Give an exact copy of the lines of the records below, starting at the line containing "Before and after one commit to lodecoder/crer, a" and running to the end.

-- Data shown follows --

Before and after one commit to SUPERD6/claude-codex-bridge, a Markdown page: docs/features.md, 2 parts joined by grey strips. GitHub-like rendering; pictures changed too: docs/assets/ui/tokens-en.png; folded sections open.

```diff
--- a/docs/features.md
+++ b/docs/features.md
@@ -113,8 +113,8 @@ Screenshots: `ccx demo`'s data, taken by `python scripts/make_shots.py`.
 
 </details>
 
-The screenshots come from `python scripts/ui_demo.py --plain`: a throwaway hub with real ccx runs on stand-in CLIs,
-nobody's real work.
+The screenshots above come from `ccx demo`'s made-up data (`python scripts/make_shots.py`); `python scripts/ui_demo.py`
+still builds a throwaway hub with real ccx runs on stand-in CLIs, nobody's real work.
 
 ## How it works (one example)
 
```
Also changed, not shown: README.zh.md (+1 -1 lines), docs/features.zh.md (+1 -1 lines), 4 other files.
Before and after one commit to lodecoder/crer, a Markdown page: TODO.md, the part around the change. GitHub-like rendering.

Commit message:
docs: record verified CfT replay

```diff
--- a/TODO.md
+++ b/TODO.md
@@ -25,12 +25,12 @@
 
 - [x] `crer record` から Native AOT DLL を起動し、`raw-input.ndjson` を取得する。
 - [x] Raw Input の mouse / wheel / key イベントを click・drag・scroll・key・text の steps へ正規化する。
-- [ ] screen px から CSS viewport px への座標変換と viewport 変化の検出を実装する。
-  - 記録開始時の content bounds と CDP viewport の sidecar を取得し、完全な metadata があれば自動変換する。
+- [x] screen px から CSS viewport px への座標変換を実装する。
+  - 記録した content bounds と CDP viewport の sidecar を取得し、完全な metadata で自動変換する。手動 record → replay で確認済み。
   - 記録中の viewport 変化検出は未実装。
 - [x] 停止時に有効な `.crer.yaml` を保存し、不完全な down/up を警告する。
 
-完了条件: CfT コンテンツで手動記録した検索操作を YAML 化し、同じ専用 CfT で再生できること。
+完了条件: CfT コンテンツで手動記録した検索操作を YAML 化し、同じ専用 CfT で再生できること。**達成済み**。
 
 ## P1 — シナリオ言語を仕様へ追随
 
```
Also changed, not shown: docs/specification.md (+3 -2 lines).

-- Data shown concluded --

Task response:
Before and after one commit to lodecoder/crer, a Markdown page: TODO.md, the part around the change. GitHub-like rendering.

Commit message:
docs: record verified CfT replay

```diff
--- a/TODO.md
+++ b/TODO.md
@@ -25,12 +25,12 @@
 
 - [x] `crer record` から Native AOT DLL を起動し、`raw-input.ndjson` を取得する。
 - [x] Raw Input の mouse / wheel / key イベントを click・drag・scroll・key・text の steps へ正規化する。
-- [ ] screen px から CSS viewport px への座標変換と viewport 変化の検出を実装する。
-  - 記録開始時の content bounds と CDP viewport の sidecar を取得し、完全な metadata があれば自動変換する。
+- [x] screen px から CSS viewport px への座標変換を実装する。
+  - 記録した content bounds と CDP viewport の sidecar を取得し、完全な metadata で自動変換する。手動 record → replay で確認済み。
   - 記録中の viewport 変化検出は未実装。
 - [x] 停止時に有効な `.crer.yaml` を保存し、不完全な down/up を警告する。
 
-完了条件: CfT コンテンツで手動記録した検索操作を YAML 化し、同じ専用 CfT で再生できること。
+完了条件: CfT コンテンツで手動記録した検索操作を YAML 化し、同じ専用 CfT で再生できること。**達成済み**。
 
 ## P1 — シナリオ言語を仕様へ追随
 
```
Also changed, not shown: docs/specification.md (+3 -2 lines).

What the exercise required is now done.